● **Exercise**
Print the records below exactly, and do not carry over any picture.

● **Records for the task**
————

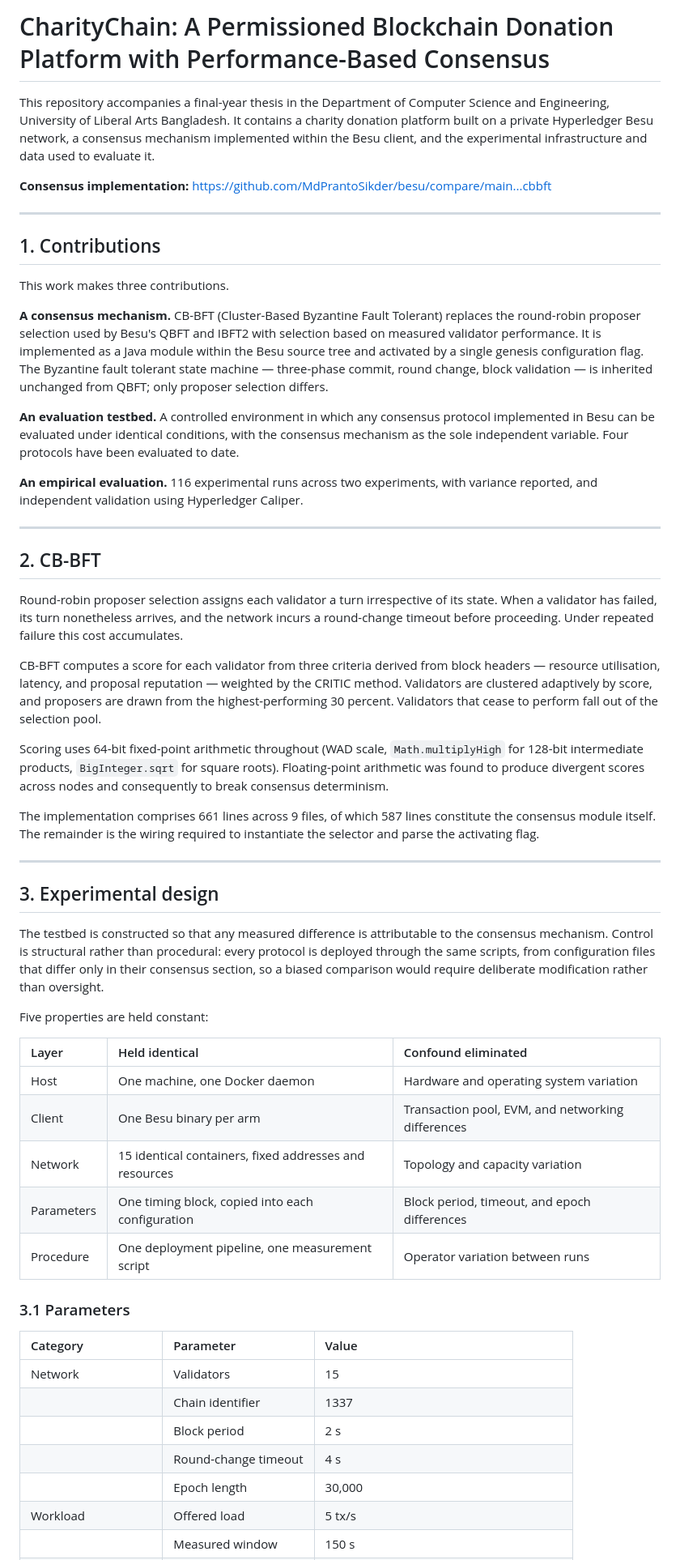
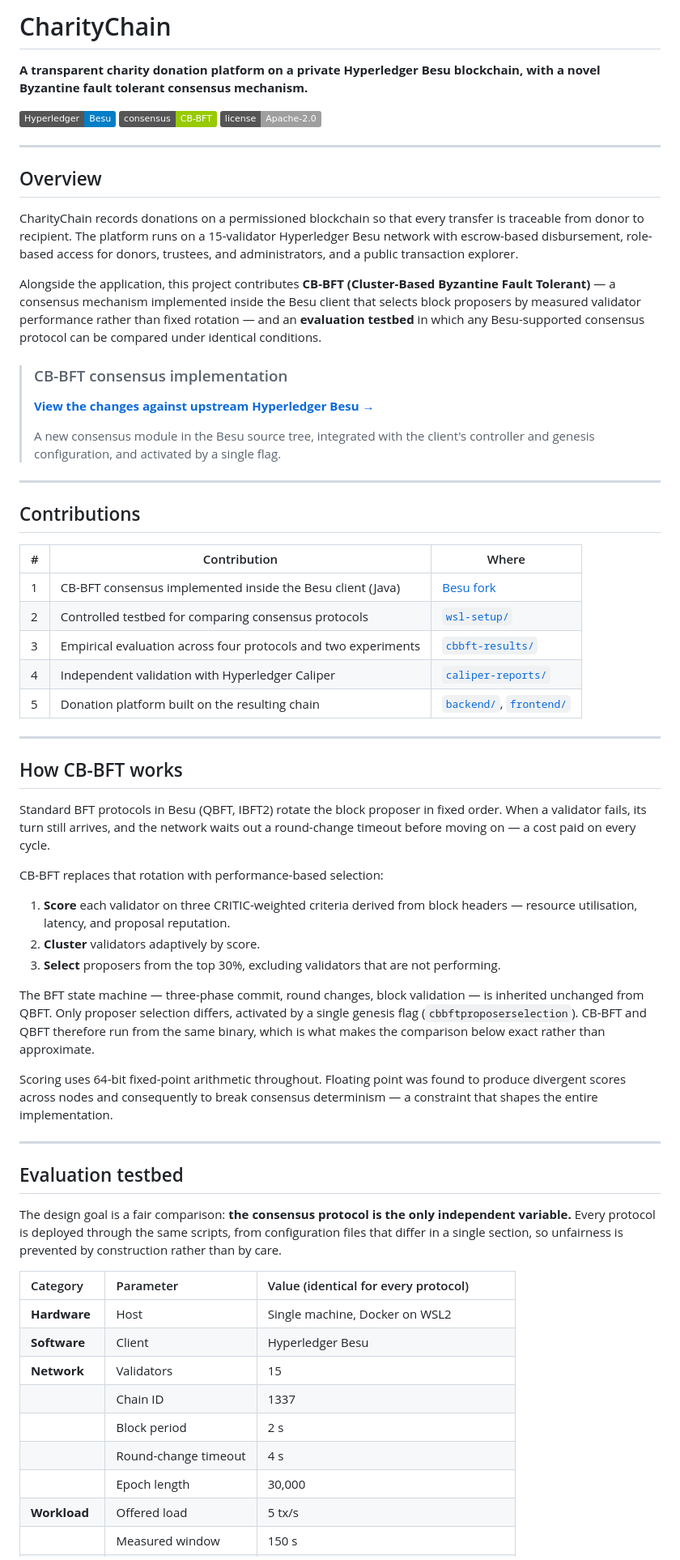
Before and after one commit to MdPrantoSikder/Charity-Chain, a Markdown page: README.md, the part around one of its changes. Shown at 81% size. Rendered like a GitHub page; badges without logos.

```diff
--- a/README.md
+++ b/README.md
@@ -1,57 +1,66 @@
-# CharityChain: A Permissioned Blockchain Donation Platform with Performance-Based Consensus
+# CharityChain
 
-This repository accompanies a final-year thesis in the Department of Computer Science and Engineering, University of Liberal Arts Bangladesh. It contains a charity donation platform built on a private Hyperledger Besu network, a consensus mechanism implemented within the Besu client, and the experimental infrastructure and data used to evaluate it.
+**A transparent charity donation platform on a private Hyperledger Besu blockchain, with a novel Byzantine fault tolerant consensus mechanism.**
 
-**Consensus implementation:** https://github.com/MdPrantoSikder/besu/compare/main...cbbft
+[![Besu](https://img.shields.io/badge/Hyperledger-Besu-blue)](https://besu.hyperledger.org/)
+[![Consensus](https://img.shields.io/badge/consensus-CB--BFT-green)](https://github.com/MdPrantoSikder/besu/compare/main...cbbft)
+[![License](https://img.shields.io/badge/license-Apache--2.0-lightgrey)](LICENSE)
 
 ---
 
-## 1. Contributions
+## Overview
 
-This work makes three contributions.
+CharityChain records donations on a permissioned blockchain so that every transfer is traceable from donor to recipient. The platform runs on a 15-validator Hyperledger Besu network with escrow-based disbursement, role-based access for donors, trustees, and administrators, and a public transaction explorer.
 
-**A consensus mechanism.** CB-BFT (Cluster-Based Byzantine Fault Tolerant) replaces the round-robin proposer selection used by Besu's QBFT and IBFT2 with selection based on measured validator performance. It is implemented as a Java module within the Besu source tree and activated by a single genesis configuration flag. The Byzantine fault tolerant state machine — three-phase commit, round change, block validation — is inherited unchanged from QBFT; only proposer selection differs.
+Alongside the application, this project contributes **CB-BFT (Cluster-Based Byzantine Fault Tolerant)** — a consensus mechanism implemented inside the Besu client that selects block proposers by measured validator performance rather than fixed rotation — and an **evaluation testbed** in which any Besu-supported consensus protocol can be compared under identical conditions.
 
-**An evaluation testbed.** A controlled environment in which any consensus protocol implemented in Besu can be evaluated under identical conditions, with the consensus mechanism as the sole independent variable. Four protocols have been evaluated to date.
-
-**An empirical evaluation.** 116 experimental runs across two experiments, with variance reported, and independent validation using Hyperledger Caliper.
+> ### CB-BFT consensus implementation
+> **[View the changes against upstream Hyperledger Besu →](https://github.com/MdPrantoSikder/besu/compare/main...cbbft)**
+>
+> A new consensus module in the Besu source tree, integrated with the client's controller and genesis configuration, and activated by a single flag.
 
 ---
 
-## 2. CB-BFT
+## Contributions
 
-Round-robin proposer selection assigns each validator a turn irrespective of its state. When a validator has failed, its turn nonetheless arrives, and the network incurs a round-change timeout before proceeding. Under repeated failure this cost accumulates.
-
-CB-BFT computes a score for each validator from three criteria derived from block headers — resource utilisation, latency, and proposal reputation — weighted by the CRITIC method. Validators are clustered adaptively by score, and proposers are drawn from the highest-performing 30 percent. Validators that cease to perform fall out of the selection pool.
-
-Scoring uses 64-bit fixed-point arithmetic throughout (WAD scale, `Math.multiplyHigh` for 128-bit intermediate products, `BigInteger.sqrt` for square roots). Floating-point arithmetic was found to produce divergent scores across nodes and consequently to break consensus determinism.
-
-The implementation comprises 661 lines across 9 files, of which 587 lines constitute the consensus module itself. The remainder is the wiring required to instantiate the selector and parse the activating flag.
+| # | Contribution | Where |
+|---|---|---|
+| 1 | CB-BFT consensus implemented inside the Besu client (Java) | [Besu fork](https://github.com/MdPrantoSikder/besu/compare/main...cbbft) |
+| 2 | Controlled testbed for comparing consensus protocols | [`wsl-setup/`](wsl-setup/) |
+| 3 | Empirical evaluation across four protocols and two experiments | [`cbbft-results/`](cbbft-results/) |
+| 4 | Independent validation with Hyperledger Caliper | [`caliper-reports/`](caliper-reports/) |
+| 5 | Donation platform built on the resulting chain | [`backend/`](backend/), [`frontend/`](frontend/) |
 
 ---
 
-## 3. Experimental design
+## How CB-BFT works
 
-The testbed is constructed so that any measured difference is attributable to the consensus mechanism. Control is structural rather than procedural: every protocol is deployed through the same scripts, from configuration files that differ only in their consensus section, so a biased comparison would require deliberate modification rather than oversight.
+Standard BFT protocols in Besu (QBFT, IBFT2) rotate the block proposer in fixed order. When a validator fails, its turn still arrives, and the network waits out a round-change timeout before moving on — a cost paid on every cycle.
 
-Five properties are held constant:
+CB-BFT replaces that rotation with performance-based selection:
 
-| Layer | Held identical | Confound eliminated |
+1. **Score** each validator on three CRITIC-weighted criteria derived from block headers — resource utilisation, latency, and proposal reputation.
+2. **Cluster** validators adaptively by score.
+3. **Select** proposers from the top 30%, excluding validators that are not performing.
+
+The BFT state machine — three-phase commit, round changes, block validation — is inherited unchanged from QBFT. Only proposer selection differs, activated by a single genesis flag (`cbbftproposerselection`). CB-BFT and QBFT therefore run from the same binary, which is what makes the comparison below exact rather than approximate.
+
+Scoring uses 64-bit fixed-point arithmetic throughout. Floating point was found to produce divergent scores across nodes and consequently to break consensus determinism — a constraint that shapes the entire implementation.
+
+---
+
+## Evaluation testbed
+
+The design goal is a fair comparison: **the consensus protocol is the only independent variable.** Every protocol is deployed through the same scripts, from configuration files that differ in a single section, so unfairness is prevented by construction rather than by care.
+
+| Category | Parameter | Value (identical for every protocol) |
 |:---|:---|:---|
-| Host | One machine, one Docker daemon | Hardware and operating system variation |
-| Client | One Besu binary per arm | Transaction pool, EVM, and networking differences |
-| Network | 15 identical containers, fixed addresses and resources | Topology and capacity variation |
-| Parameters | One timing block, copied into each configuration | Block period, timeout, and epoch differences |
-| Procedure | One deployment pipeline, one measurement script | Operator variation between runs |
-
-### 3.1 Parameters
-
-| Category | Parameter | Value |
-|:---|:---|:---|
-| Network | Validators | 15 |
-| | Chain identifier | 1337 |
+| **Hardware** | Host | Single machine, Docker on WSL2 |
+| **Software** | Client | Hyperledger Besu |
+| **Network** | Validators | 15 |
+| | Chain ID | 1337 |
 | | Block period | 2 s |
 | | Round-change timeout | 4 s |
 | | Epoch length | 30,000 |
-| Workload | Offered load | 5 tx/s |
+| **Workload** | Offered load | 5 tx/s |
 | | Measured window | 150 s |
```
Also changed, not shown: other parts of README.md (+74 -73 lines).
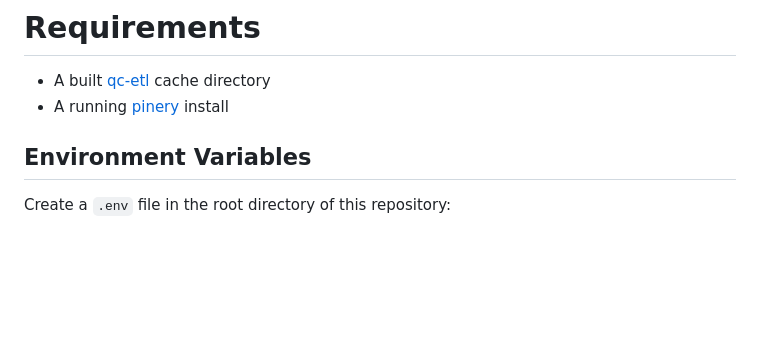
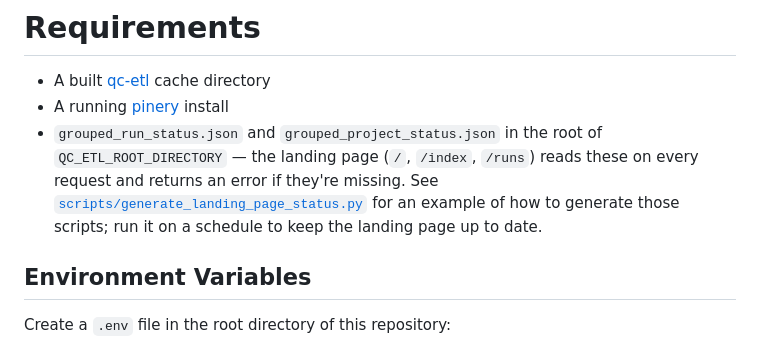
Before and after one commit to oicr-gsi/dashi, a Markdown page: README.md, the part around the change. Rendered like a GitHub page; blank space fills up the shorter version.

Commit message:
Updated: readme for landing page script

```diff
--- a/README.md
+++ b/README.md
@@ -8,6 +8,12 @@ system.
 # Requirements
 * A built [qc-etl](https://github.com/oicr-gsi/qc-etl) cache directory
 * A running [pinery](https://github.com/oicr-gsi/pinery) install
+* `grouped_run_status.json` and `grouped_project_status.json` in the root of
+  `QC_ETL_ROOT_DIRECTORY` — the landing page (`/`, `/index`, `/runs`) reads
+  these on every request and returns an error if they're missing. See
+  [`scripts/generate_landing_page_status.py`](scripts/generate_landing_page_status.py)
+  for an example of how to generate those scripts; run it on a schedule to keep the
+  landing page up to date.
 
 
 ## Environment Variables
```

————

● **Output for this task**
Before and after one commit to MdPrantoSikder/Charity-Chain, a Markdown page: README.md, the part around one of its changes. Shown at 81% size. Rendered like a GitHub page; badges without logos.

```diff
--- a/README.md
+++ b/README.md
@@ -1,57 +1,66 @@
-# CharityChain: A Permissioned Blockchain Donation Platform with Performance-Based Consensus
+# CharityChain
 
-This repository accompanies a final-year thesis in the Department of Computer Science and Engineering, University of Liberal Arts Bangladesh. It contains a charity donation platform built on a private Hyperledger Besu network, a consensus mechanism implemented within the Besu client, and the experimental infrastructure and data used to evaluate it.
+**A transparent charity donation platform on a private Hyperledger Besu blockchain, with a novel Byzantine fault tolerant consensus mechanism.**
 
-**Consensus implementation:** https://github.com/MdPrantoSikder/besu/compare/main...cbbft
+[![Besu](https://img.shields.io/badge/Hyperledger-Besu-blue)](https://besu.hyperledger.org/)
+[![Consensus](https://img.shields.io/badge/consensus-CB--BFT-green)](https://github.com/MdPrantoSikder/besu/compare/main...cbbft)
+[![License](https://img.shields.io/badge/license-Apache--2.0-lightgrey)](LICENSE)
 
 ---
 
-## 1. Contributions
+## Overview
 
-This work makes three contributions.
+CharityChain records donations on a permissioned blockchain so that every transfer is traceable from donor to recipient. The platform runs on a 15-validator Hyperledger Besu network with escrow-based disbursement, role-based access for donors, trustees, and administrators, and a public transaction explorer.
 
-**A consensus mechanism.** CB-BFT (Cluster-Based Byzantine Fault Tolerant) replaces the round-robin proposer selection used by Besu's QBFT and IBFT2 with selection based on measured validator performance. It is implemented as a Java module within the Besu source tree and activated by a single genesis configuration flag. The Byzantine fault tolerant state machine — three-phase commit, round change, block validation — is inherited unchanged from QBFT; only proposer selection differs.
+Alongside the application, this project contributes **CB-BFT (Cluster-Based Byzantine Fault Tolerant)** — a consensus mechanism implemented inside the Besu client that selects block proposers by measured validator performance rather than fixed rotation — and an **evaluation testbed** in which any Besu-supported consensus protocol can be compared under identical conditions.
 
-**An evaluation testbed.** A controlled environment in which any consensus protocol implemented in Besu can be evaluated under identical conditions, with the consensus mechanism as the sole independent variable. Four protocols have been evaluated to date.
-
-**An empirical evaluation.** 116 experimental runs across two experiments, with variance reported, and independent validation using Hyperledger Caliper.
+> ### CB-BFT consensus implementation
+> **[View the changes against upstream Hyperledger Besu →](https://github.com/MdPrantoSikder/besu/compare/main...cbbft)**
+>
+> A new consensus module in the Besu source tree, integrated with the client's controller and genesis configuration, and activated by a single flag.
 
 ---
 
-## 2. CB-BFT
+## Contributions
 
-Round-robin proposer selection assigns each validator a turn irrespective of its state. When a validator has failed, its turn nonetheless arrives, and the network incurs a round-change timeout before proceeding. Under repeated failure this cost accumulates.
-
-CB-BFT computes a score for each validator from three criteria derived from block headers — resource utilisation, latency, and proposal reputation — weighted by the CRITIC method. Validators are clustered adaptively by score, and proposers are drawn from the highest-performing 30 percent. Validators that cease to perform fall out of the selection pool.
-
-Scoring uses 64-bit fixed-point arithmetic throughout (WAD scale, `Math.multiplyHigh` for 128-bit intermediate products, `BigInteger.sqrt` for square roots). Floating-point arithmetic was found to produce divergent scores across nodes and consequently to break consensus determinism.
-
-The implementation comprises 661 lines across 9 files, of which 587 lines constitute the consensus module itself. The remainder is the wiring required to instantiate the selector and parse the activating flag.
+| # | Contribution | Where |
+|---|---|---|
+| 1 | CB-BFT consensus implemented inside the Besu client (Java) | [Besu fork](https://github.com/MdPrantoSikder/besu/compare/main...cbbft) |
+| 2 | Controlled testbed for comparing consensus protocols | [`wsl-setup/`](wsl-setup/) |
+| 3 | Empirical evaluation across four protocols and two experiments | [`cbbft-results/`](cbbft-results/) |
+| 4 | Independent validation with Hyperledger Caliper | [`caliper-reports/`](caliper-reports/) |
+| 5 | Donation platform built on the resulting chain | [`backend/`](backend/), [`frontend/`](frontend/) |
 
 ---
 
-## 3. Experimental design
+## How CB-BFT works
 
-The testbed is constructed so that any measured difference is attributable to the consensus mechanism. Control is structural rather than procedural: every protocol is deployed through the same scripts, from configuration files that differ only in their consensus section, so a biased comparison would require deliberate modification rather than oversight.
+Standard BFT protocols in Besu (QBFT, IBFT2) rotate the block proposer in fixed order. When a validator fails, its turn still arrives, and the network waits out a round-change timeout before moving on — a cost paid on every cycle.
 
-Five properties are held constant:
+CB-BFT replaces that rotation with performance-based selection:
 
-| Layer | Held identical | Confound eliminated |
+1. **Score** each validator on three CRITIC-weighted criteria derived from block headers — resource utilisation, latency, and proposal reputation.
+2. **Cluster** validators adaptively by score.
+3. **Select** proposers from the top 30%, excluding validators that are not performing.
+
+The BFT state machine — three-phase commit, round changes, block validation — is inherited unchanged from QBFT. Only proposer selection differs, activated by a single genesis flag (`cbbftproposerselection`). CB-BFT and QBFT therefore run from the same binary, which is what makes the comparison below exact rather than approximate.
+
+Scoring uses 64-bit fixed-point arithmetic throughout. Floating point was found to produce divergent scores across nodes and consequently to break consensus determinism — a constraint that shapes the entire implementation.
+
+---
+
+## Evaluation testbed
+
+The design goal is a fair comparison: **the consensus protocol is the only independent variable.** Every protocol is deployed through the same scripts, from configuration files that differ in a single section, so unfairness is prevented by construction rather than by care.
+
+| Category | Parameter | Value (identical for every protocol) |
 |:---|:---|:---|
-| Host | One machine, one Docker daemon | Hardware and operating system variation |
-| Client | One Besu binary per arm | Transaction pool, EVM, and networking differences |
-| Network | 15 identical containers, fixed addresses and resources | Topology and capacity variation |
-| Parameters | One timing block, copied into each configuration | Block period, timeout, and epoch differences |
-| Procedure | One deployment pipeline, one measurement script | Operator variation between runs |
-
-### 3.1 Parameters
-
-| Category | Parameter | Value |
-|:---|:---|:---|
-| Network | Validators | 15 |
-| | Chain identifier | 1337 |
+| **Hardware** | Host | Single machine, Docker on WSL2 |
+| **Software** | Client | Hyperledger Besu |
+| **Network** | Validators | 15 |
+| | Chain ID | 1337 |
 | | Block period | 2 s |
 | | Round-change timeout | 4 s |
 | | Epoch length | 30,000 |
-| Workload | Offered load | 5 tx/s |
+| **Workload** | Offered load | 5 tx/s |
 | | Measured window | 150 s |
```
Also changed, not shown: other parts of README.md (+74 -73 lines).
Before and after one commit to oicr-gsi/dashi, a Markdown page: README.md, the part around the change. Rendered like a GitHub page; blank space fills up the shorter version.

Commit message:
Updated: readme for landing page script

```diff
--- a/README.md
+++ b/README.md
@@ -8,6 +8,12 @@ system.
 # Requirements
 * A built [qc-etl](https://github.com/oicr-gsi/qc-etl) cache directory
 * A running [pinery](https://github.com/oicr-gsi/pinery) install
+* `grouped_run_status.json` and `grouped_project_status.json` in the root of
+  `QC_ETL_ROOT_DIRECTORY` — the landing page (`/`, `/index`, `/runs`) reads
+  these on every request and returns an error if they're missing. See
+  [`scripts/generate_landing_page_status.py`](scripts/generate_landing_page_status.py)
+  for an example of how to generate those scripts; run it on a schedule to keep the
+  landing page up to date.
 
 
 ## Environment Variables
```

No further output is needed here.